Gold Trapping

Gold Trapping

If you are new to gold prospecting, here’s a head’s up for you. You have probably heard a lot of tips about how to prospect gold, but rarely have I seen anyone mention gold trapping, although I know many prospectors practice trapping.

During run-off season water is rushing too fast to do any panning. You can however set “traps” in areas you think might produce gold. By doing so you can save much time later in deciding where is and where isn’t a great place to pan. As any experienced prospector knows, just because a spot on a creek looks good to prospect doesn’t mean it is, and knowing which ones are productive ahead of panning season is a great help.

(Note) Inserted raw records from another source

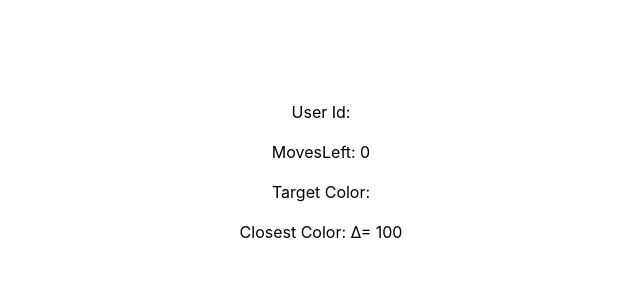
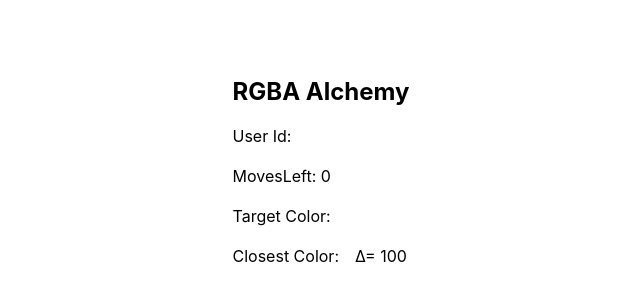
Before and after one commit to claranceliberi/lexie-color-alchemy, a React (Vite) app in the folder color-alchemy/: page / in a window 1280 px wide. Shown: the part 228-528 px from the top of the page, without its empty margins (319-959 px from the left). Built offline with nearby package versions, Linux system fonts and the light colour scheme; no server answers.

Commit message:
feat: letter spacing

```diff
--- a/color-alchemy/src/App.tsx
+++ b/color-alchemy/src/App.tsx
@@ -193,6 +193,7 @@ function App() {
 
   return (
     <div className="App">
+      <h2 style={{textAlign:'left'}}>RGBA Alchemy</h2>
       <p>User Id: {detail?.userId}</p>
       <p>MovesLeft: {movesLeft}</p>
       <p>Target Color: {detail && <Square color={detail?.target} />} </p>
--- a/color-alchemy/src/index.css
+++ b/color-alchemy/src/index.css
@@ -22,3 +22,13 @@ body {
   min-width: 320px;
   min-height: 100vh;
 }
+
+p{
+  display:flex;
+  justify-content: left;
+  align-items: center;
+}
+
+p > span {
+  margin-left:1rem;
+}
```
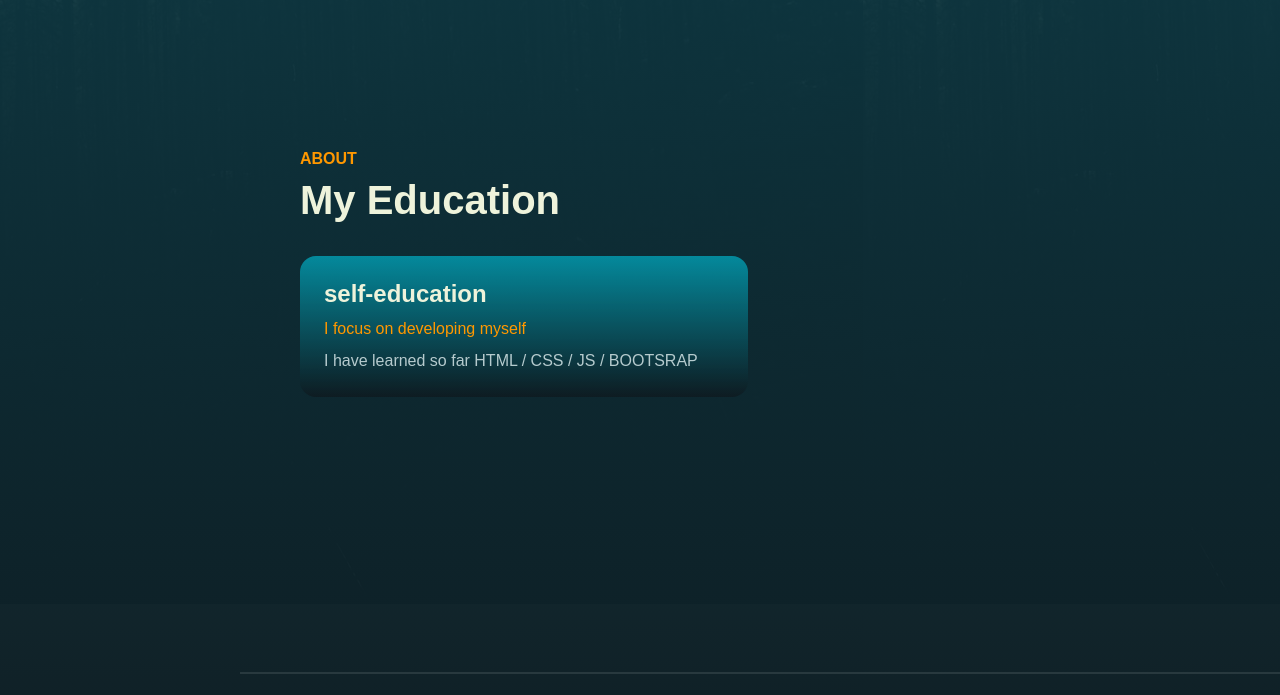
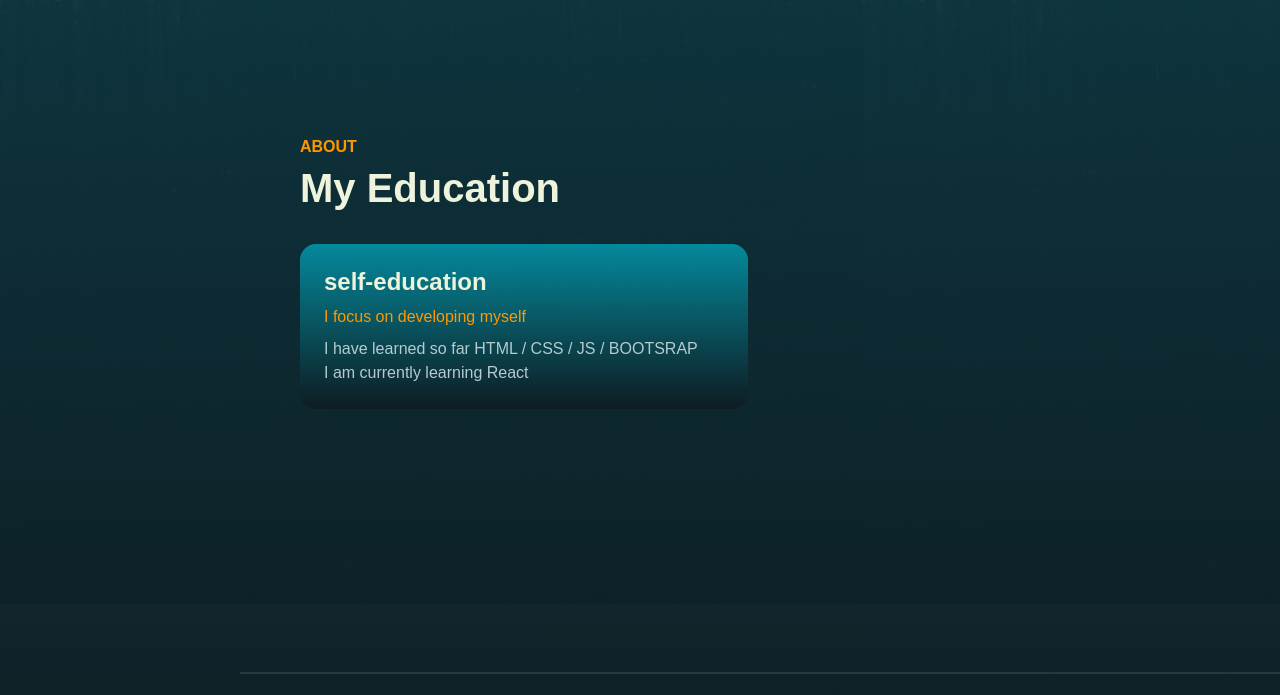
Before and after one commit to ahmed7mehana/profile, a plain HTML site: page index.html in a window 1280 px wide. Shown: the part 3041-3736 px from the top of the page. Drawn offline with Linux system fonts and the light colour scheme; a web font is replaced by a local one.

Commit message:
Update index.html

```diff
--- a/index.html
+++ b/index.html
@@ -209,7 +209,7 @@
                                 <div class="bg-base p-4 rounded-4 shadow-effect">
                                     <h4>self-education</h4>
                                     <p class="text-brand mb-2">I focus on developing myself</p>
-                                    <p class="mb-0"> I have learned so far HTML / CSS / JS / BOOTSRAP</p>
+                                    <p class="mb-0"> I have learned so far HTML / CSS / JS / BOOTSRAP <br> I am currently learning React</p>
                                 </div>
                             </div>
                         </div>
```
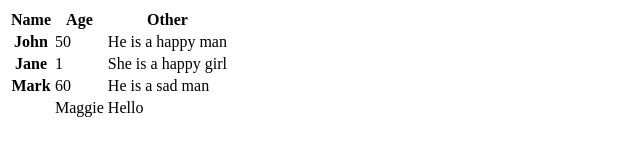
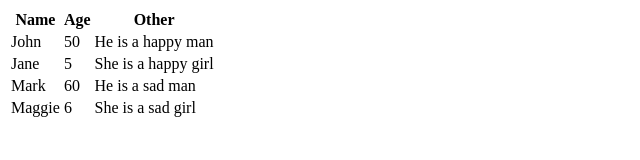
Before and after one commit to davisrobertson/Web-Development, a plain HTML site: page docs/Tables/TableDoc.html in a window 1280 px wide. Shown: the whole page, without its empty margins (0-640 px from the left). Drawn offline with Linux system fonts and the light colour scheme.

Commit message:
Added another row to the table

```diff
--- a/docs/Tables/TableDoc.html
+++ b/docs/Tables/TableDoc.html
@@ -15,28 +15,26 @@
 </thead>
 <tbody>
 <tr>
-<th>John</th>
+<td>John</td>
 <td>50</td>
 <td>He is a happy man</td>
 </tr>
 <tr>
-<th>Jane</th>
-<td>1</td>
+<td>Jane</td>
+<td>5</td>
 <td>She is a happy girl</td>
 </tr>
 <tr>
-<th>Mark</th>
+<td>Mark</td>
 <td>60</td>
 <td>He is a sad man</td>
 </tr>
+<tr>
+<td>Maggie</td>
+<td>6</td>
+<td>She is a sad girl</td>
+</tr>
 </tbody>
-<tfoot>
-<tr>
-<td></td>
-<td>Maggie</td>
-<td>Hello</td>
-</tr>
-</tfoot>
 </table>
 
 </body>
```
Also changed, not shown: 1 other file.
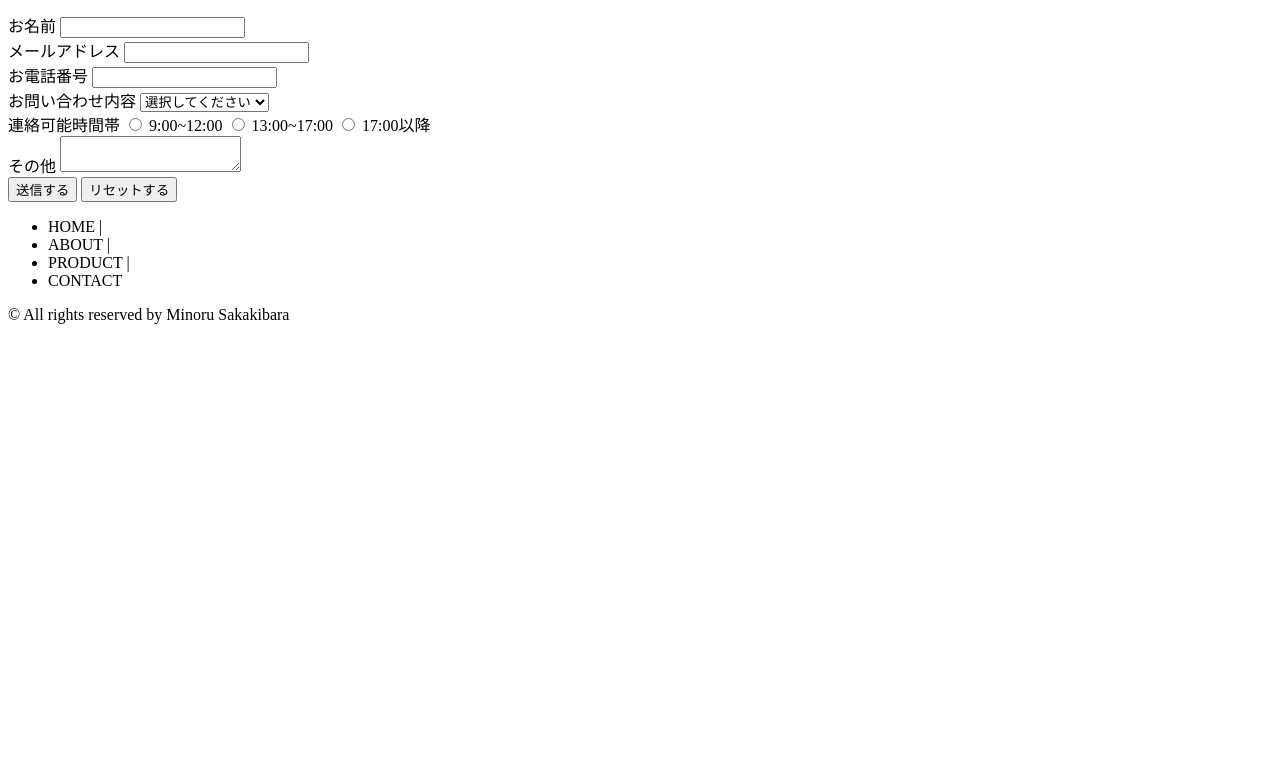
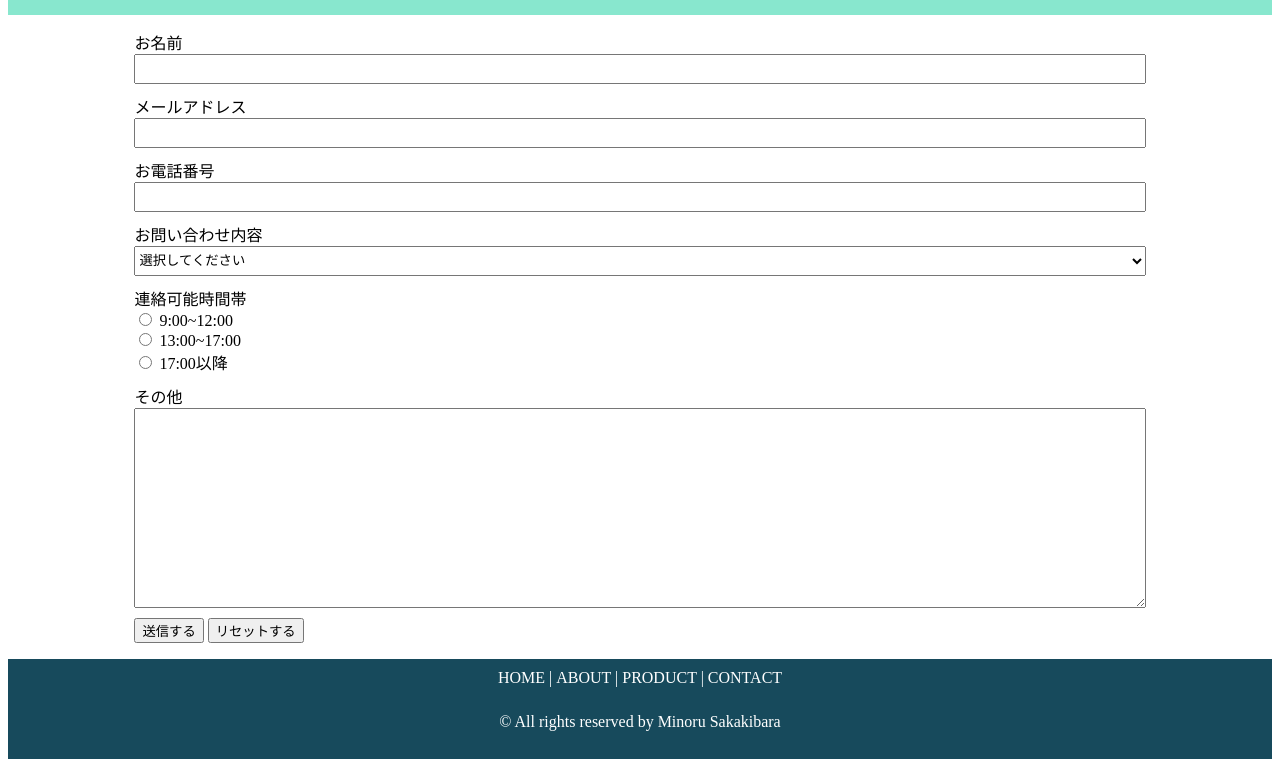
Before and after one commit to MinoruSakakibara/Portfolio01, a plain HTML site: page index.html in a window 1280 px wide. Shown: the part 150-917 px from the top of the page. Before the commit the page ends 800 px from the top, so only its background shows below. Drawn offline with Linux system fonts and the light colour scheme.

Commit message:
2nd commit

```diff
--- a/index.html
+++ b/index.html
@@ -3,7 +3,7 @@
     <meta charset="utf-8">
     <meta name="viewport" content="width=device-width,initial-scale=1">
     <!-- <link rel="stylesheet" href="css\style.css"> -->
-    <link rel=”stylesheet” href=”https://MinoruSakakibara.github.io/Portfolio01/css/style.css”/>
+    <link rel="stylesheet" href="https://MinoruSakakibara.github.io/Portfolio01/css/style.css"/>
     <title>フォーム練習①</title>
   </head>
   <body>
```
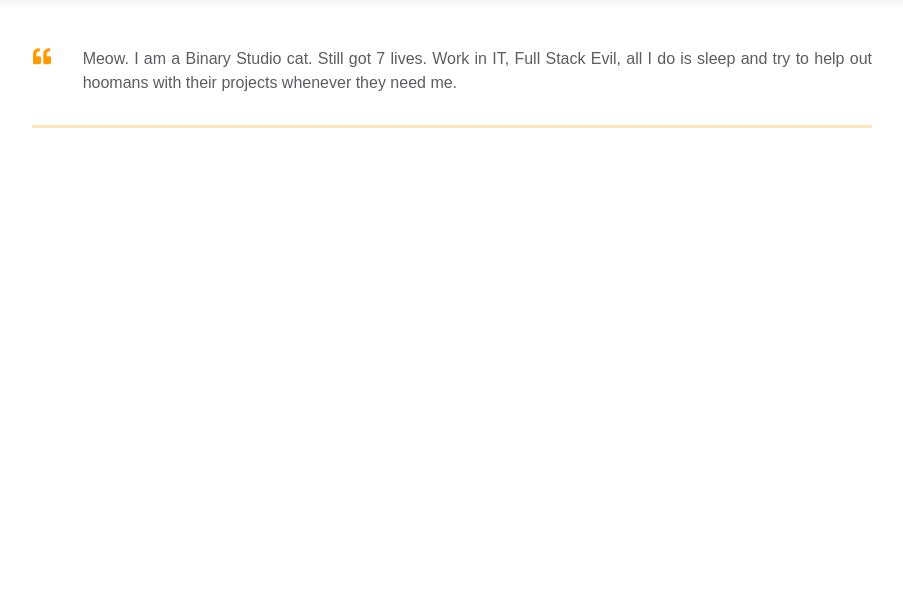
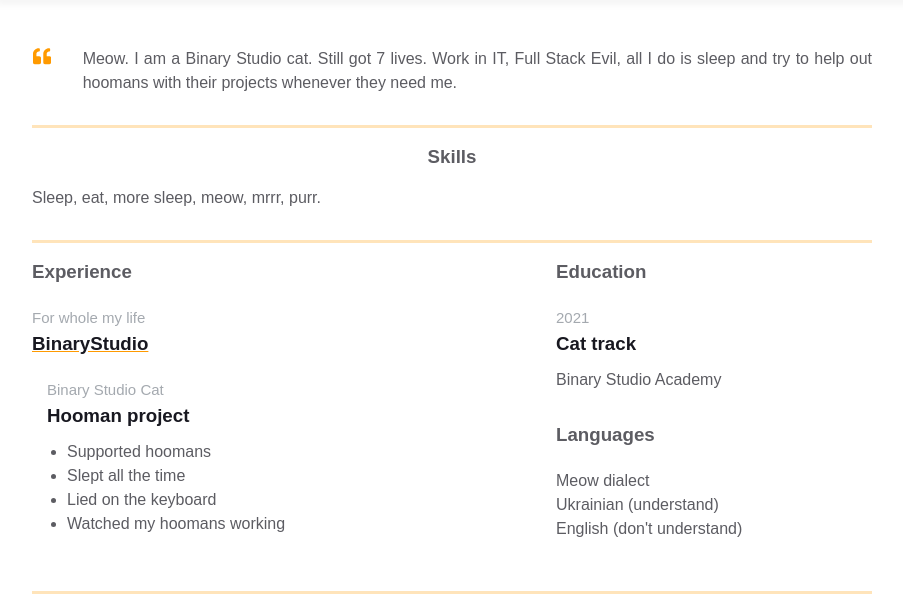
Before and after one commit to DanaSh3lley/homepage, a plain HTML site: page index.html in a window 1280 px wide. Shown: the part 384-993 px from the top of the page, without its empty margins (188-1091 px from the left). Before the commit the page ends 800 px from the top, so only its background shows below. Drawn offline with Linux system fonts and the light colour scheme.

Commit message:
resume: add secondary info

```diff
--- a/index.html
+++ b/index.html
@@ -101,6 +101,76 @@
             </div>
         </div>
     </div>
+    <div class="container">
+        <div class="resume__block">
+            <div class="skills">
+                <h3 class="skills__header">Skills</h3>
+                <p class="skills__text">
+                    Sleep, eat, more sleep, meow, mrrr, purr.
+                </p>
+            </div>
+        </div>
+    </div>
+    <div class="container">
+        <div class="resume__block">
+            <div class="main-info fh">
+                <div class="experiences">
+                    <h3 class="experiences__header">Experience</h3>
+                    <div class="experiences__company">
+                        <div class="experiences__company-header">
+    <span class="experiences__company-header-durability"
+    >For whole my life</span
+    >
+                            <h3 class="experiences__company-header-name">BinaryStudio</h3>
+                        </div>
+
+                        <div class="experiences__company-project">
+    <span class="experiences__company-project-role"
+    >Binary Studio Cat</span
+    >
+                            <h3 class="experiences__company-project-name">Hooman project</h3>
+                            <ul class="experiences__company-project-responsibilities">
+                                <li>Supported hoomans</li>
+                                <li>Slept all the time</li>
+                                <li>Lied on the keyboard</li>
+                                <li>Watched my hoomans working</li>
+                            </ul>
+                        </div>
+                    </div>
+                </div>
+
+                <div class="additional-info fv">
+                    <div class="additional-info fv">
+                        <div class="additional-info__education">
+                            <h3 class="additional-info__education-header">Education</h3>
+                            <div class="additional-info__education-university">
+      <span class="additional-info__education-university-durability"
+      >2021</span
+      >
+                                <h3 class="additional-info__education-university-speciality">
+                                    Cat track
+                                </h3>
+                                <p class="additional-info__education-university-name">
+                                    Binary Studio Academy
+                                </p>
+                            </div>
+                        </div>
+
+                        <div class="additional-info__languages">
+                            <h3 class="additional-info__languages-header">Languages</h3>
+                            <p class="additional-info__languages-item">Meow dialect</p>
+                            <p class="additional-info__languages-item">
+                                Ukrainian (understand)
+                            </p>
+                            <p class="additional-info__languages-item">
+                                English (don't understand)
+                            </p>
+                        </div>
+                    </div>
+                </div>
+            </div>
+        </div>
+    </div>
 </main>
 </body>
 </html>
```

To set a trap you will still want to find areas in the waterways that current is slowing down enough to drop small particles of gold. Just under small waterfalls is a great place to put a trap. A sluice box is a good item to use for a trap under a small waterfall. As the water flows over the edge of the fall and into the sluice box, the gold which would have usually fallen onto the streambed and worked it’s way underneath will be caught at the bottom of your sluice box instead. Later you can just pan through your sluice box to see if it contains gold. If it does, you know where to pan for all the gold that has been dropped in that area before you got there to check things out.

If you see an area in a creek that a rapid current slows significantly enough to drop gold particles, you will want to place the trap right where the current begins to slow. a ribbed sluice will do the trick for many areas. You will want to put something at the front of the trap that will will slow the water hitting it and redirect the current around it. A sheet of metal or a rock will serve this purpose. Gold will hit the blocade and fall into the trap as the water is slowed. Later in the season as water levels fall and slow down you can pull that trap out of the water and check it for gold particles.

When panning season comes around you will only need to pull your traps to find which areas will be productive places to begin your panning or dredging. You get to spend your time panning the gold instead of searching for places that you might find gold if you pan. You should place at least three or four traps in varied locations. The more you place, the more likely you will be to find a productive location to begin prospecting later. Check your traps periodically and if you find they are not producing any gold, move them to a different location.

A last note about placing traps, though, is that you want to place them where others are not likely to run across them before you get back to them. Find spots that you can monitor with ease. Whenever possible, set the trap in a way it won’t be noticed by someone just walking by the trap. Your aim is not to help someone else locate the mother lode.